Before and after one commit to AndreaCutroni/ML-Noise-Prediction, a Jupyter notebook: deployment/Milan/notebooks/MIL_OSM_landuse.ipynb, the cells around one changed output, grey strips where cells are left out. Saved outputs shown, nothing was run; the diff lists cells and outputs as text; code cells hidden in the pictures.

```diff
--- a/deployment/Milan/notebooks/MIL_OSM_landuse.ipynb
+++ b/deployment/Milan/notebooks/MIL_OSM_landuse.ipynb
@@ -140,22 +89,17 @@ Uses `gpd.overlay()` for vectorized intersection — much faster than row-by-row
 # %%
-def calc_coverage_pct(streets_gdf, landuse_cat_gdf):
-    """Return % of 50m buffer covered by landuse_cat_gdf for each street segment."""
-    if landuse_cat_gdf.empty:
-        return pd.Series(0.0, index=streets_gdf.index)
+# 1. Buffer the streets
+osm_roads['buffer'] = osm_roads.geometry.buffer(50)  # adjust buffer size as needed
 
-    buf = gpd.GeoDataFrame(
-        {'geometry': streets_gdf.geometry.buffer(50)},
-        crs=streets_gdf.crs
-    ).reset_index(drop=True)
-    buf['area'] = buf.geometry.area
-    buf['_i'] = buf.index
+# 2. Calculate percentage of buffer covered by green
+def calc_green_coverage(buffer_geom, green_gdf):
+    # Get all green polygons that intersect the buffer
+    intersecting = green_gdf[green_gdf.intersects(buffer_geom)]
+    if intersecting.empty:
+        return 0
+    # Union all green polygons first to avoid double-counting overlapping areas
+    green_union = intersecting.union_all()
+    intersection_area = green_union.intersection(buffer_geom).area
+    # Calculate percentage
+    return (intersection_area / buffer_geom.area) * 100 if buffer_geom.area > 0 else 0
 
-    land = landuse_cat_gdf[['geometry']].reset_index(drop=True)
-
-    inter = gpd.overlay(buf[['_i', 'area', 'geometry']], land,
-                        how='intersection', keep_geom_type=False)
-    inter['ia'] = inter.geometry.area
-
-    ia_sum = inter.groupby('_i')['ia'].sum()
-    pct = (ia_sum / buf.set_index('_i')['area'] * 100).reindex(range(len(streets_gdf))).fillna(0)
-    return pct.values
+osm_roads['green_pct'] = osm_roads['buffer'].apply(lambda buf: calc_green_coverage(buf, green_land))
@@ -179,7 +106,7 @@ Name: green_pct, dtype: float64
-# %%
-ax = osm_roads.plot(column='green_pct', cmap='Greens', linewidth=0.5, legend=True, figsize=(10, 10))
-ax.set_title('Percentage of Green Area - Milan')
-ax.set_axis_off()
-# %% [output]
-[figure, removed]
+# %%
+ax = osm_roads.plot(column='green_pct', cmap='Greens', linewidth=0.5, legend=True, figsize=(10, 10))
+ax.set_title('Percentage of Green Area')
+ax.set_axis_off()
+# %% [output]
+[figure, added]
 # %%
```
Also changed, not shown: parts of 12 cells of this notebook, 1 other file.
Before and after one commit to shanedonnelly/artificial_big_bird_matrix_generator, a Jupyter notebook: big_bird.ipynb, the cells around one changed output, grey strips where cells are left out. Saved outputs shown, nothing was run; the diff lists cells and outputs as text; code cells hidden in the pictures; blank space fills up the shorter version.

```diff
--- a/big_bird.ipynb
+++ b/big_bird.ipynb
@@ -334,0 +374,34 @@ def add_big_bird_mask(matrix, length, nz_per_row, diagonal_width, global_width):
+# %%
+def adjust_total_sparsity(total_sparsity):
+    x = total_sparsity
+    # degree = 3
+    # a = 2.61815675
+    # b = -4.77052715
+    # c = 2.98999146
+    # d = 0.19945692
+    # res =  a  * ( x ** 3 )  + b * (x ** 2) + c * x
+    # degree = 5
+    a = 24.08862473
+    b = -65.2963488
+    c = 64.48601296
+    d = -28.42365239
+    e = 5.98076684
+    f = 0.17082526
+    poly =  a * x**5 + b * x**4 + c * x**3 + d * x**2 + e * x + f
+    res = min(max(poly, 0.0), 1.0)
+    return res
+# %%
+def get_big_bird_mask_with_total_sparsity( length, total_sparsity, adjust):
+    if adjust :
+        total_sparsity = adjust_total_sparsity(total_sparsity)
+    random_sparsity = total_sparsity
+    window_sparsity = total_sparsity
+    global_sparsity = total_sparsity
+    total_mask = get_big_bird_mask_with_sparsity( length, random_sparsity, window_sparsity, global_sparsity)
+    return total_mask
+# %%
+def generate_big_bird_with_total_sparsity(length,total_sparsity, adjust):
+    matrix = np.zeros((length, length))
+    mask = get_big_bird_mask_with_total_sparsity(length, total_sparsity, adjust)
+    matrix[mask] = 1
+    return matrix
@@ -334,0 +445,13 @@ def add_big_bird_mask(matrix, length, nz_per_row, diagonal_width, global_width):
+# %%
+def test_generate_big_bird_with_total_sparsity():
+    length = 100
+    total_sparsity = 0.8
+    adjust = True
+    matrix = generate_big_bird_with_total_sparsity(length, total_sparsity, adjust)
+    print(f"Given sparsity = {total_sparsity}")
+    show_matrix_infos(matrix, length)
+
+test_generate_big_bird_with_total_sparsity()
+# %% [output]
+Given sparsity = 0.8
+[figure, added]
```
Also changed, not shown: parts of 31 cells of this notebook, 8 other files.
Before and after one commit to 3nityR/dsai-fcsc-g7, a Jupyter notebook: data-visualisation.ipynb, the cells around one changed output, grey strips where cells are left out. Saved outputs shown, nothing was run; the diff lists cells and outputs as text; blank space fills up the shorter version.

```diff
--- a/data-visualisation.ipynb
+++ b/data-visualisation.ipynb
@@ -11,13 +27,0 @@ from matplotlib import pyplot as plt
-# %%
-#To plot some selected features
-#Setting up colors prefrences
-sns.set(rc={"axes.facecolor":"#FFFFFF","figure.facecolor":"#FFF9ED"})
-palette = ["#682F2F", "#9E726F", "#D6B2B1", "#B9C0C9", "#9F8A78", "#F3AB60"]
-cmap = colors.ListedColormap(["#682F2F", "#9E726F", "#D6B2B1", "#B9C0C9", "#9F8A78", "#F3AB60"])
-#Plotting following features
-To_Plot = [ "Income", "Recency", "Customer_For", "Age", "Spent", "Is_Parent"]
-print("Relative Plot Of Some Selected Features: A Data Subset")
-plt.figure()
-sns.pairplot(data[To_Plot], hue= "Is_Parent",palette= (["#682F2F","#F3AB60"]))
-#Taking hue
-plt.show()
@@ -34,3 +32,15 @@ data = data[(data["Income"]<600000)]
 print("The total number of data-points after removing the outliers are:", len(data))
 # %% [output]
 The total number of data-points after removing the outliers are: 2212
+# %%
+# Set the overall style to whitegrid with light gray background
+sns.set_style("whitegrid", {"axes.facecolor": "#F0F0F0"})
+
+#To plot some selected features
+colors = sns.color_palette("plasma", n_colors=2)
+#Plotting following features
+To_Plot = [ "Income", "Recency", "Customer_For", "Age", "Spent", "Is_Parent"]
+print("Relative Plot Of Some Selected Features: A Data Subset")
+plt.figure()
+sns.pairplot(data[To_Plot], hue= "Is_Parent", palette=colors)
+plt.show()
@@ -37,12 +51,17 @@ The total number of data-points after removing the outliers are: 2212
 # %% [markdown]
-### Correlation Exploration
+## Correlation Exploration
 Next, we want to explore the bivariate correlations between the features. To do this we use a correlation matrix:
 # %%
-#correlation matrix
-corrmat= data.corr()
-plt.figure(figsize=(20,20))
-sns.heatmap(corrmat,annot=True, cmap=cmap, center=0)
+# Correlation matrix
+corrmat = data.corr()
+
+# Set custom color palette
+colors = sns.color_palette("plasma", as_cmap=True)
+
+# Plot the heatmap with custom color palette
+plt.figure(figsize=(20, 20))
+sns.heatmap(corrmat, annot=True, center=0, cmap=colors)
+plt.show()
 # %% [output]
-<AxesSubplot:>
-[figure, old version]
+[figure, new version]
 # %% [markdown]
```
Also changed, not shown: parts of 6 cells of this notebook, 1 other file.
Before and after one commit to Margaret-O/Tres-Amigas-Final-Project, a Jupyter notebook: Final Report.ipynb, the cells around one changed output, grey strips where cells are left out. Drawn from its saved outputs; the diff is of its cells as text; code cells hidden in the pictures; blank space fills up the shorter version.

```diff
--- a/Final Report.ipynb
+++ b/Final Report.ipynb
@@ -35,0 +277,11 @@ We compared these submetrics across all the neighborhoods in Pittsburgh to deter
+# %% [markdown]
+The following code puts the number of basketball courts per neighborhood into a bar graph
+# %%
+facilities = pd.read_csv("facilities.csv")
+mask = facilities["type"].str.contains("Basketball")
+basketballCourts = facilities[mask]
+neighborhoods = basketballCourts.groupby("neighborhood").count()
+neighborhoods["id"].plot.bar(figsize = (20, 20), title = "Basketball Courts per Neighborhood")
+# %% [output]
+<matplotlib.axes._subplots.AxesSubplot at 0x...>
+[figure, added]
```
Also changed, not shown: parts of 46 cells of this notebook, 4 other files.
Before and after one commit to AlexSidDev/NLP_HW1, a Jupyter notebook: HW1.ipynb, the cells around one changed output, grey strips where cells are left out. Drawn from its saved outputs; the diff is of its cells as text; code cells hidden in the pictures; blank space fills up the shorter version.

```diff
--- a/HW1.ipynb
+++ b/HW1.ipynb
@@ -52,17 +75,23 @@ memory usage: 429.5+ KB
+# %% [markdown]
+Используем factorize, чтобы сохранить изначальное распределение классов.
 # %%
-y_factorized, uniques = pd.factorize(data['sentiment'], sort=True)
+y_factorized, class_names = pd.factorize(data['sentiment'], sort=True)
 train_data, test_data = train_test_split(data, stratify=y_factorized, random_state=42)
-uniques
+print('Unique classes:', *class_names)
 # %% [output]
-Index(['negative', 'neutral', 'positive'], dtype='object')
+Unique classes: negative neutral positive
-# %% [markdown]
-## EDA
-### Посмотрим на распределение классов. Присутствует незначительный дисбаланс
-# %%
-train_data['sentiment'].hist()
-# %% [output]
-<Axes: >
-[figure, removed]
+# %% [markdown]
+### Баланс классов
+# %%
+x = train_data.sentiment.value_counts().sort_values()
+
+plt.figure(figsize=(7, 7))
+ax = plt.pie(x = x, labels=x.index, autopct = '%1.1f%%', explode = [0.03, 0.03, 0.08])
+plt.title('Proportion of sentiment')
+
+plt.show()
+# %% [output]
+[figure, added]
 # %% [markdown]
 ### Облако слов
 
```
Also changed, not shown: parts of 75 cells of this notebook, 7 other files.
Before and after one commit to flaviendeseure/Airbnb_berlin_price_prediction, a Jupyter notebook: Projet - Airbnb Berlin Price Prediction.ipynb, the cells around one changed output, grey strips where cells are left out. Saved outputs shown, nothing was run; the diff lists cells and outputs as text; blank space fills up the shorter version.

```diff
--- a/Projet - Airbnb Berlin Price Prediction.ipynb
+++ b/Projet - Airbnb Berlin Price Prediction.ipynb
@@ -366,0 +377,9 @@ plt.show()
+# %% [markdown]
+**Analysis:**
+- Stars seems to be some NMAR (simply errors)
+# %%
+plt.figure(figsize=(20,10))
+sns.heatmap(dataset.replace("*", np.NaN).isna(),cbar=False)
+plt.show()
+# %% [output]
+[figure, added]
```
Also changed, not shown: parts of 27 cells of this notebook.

━━━━━━

Exercise description -
Report how many lines in the data above contain "version", without any other words.

Task result -
7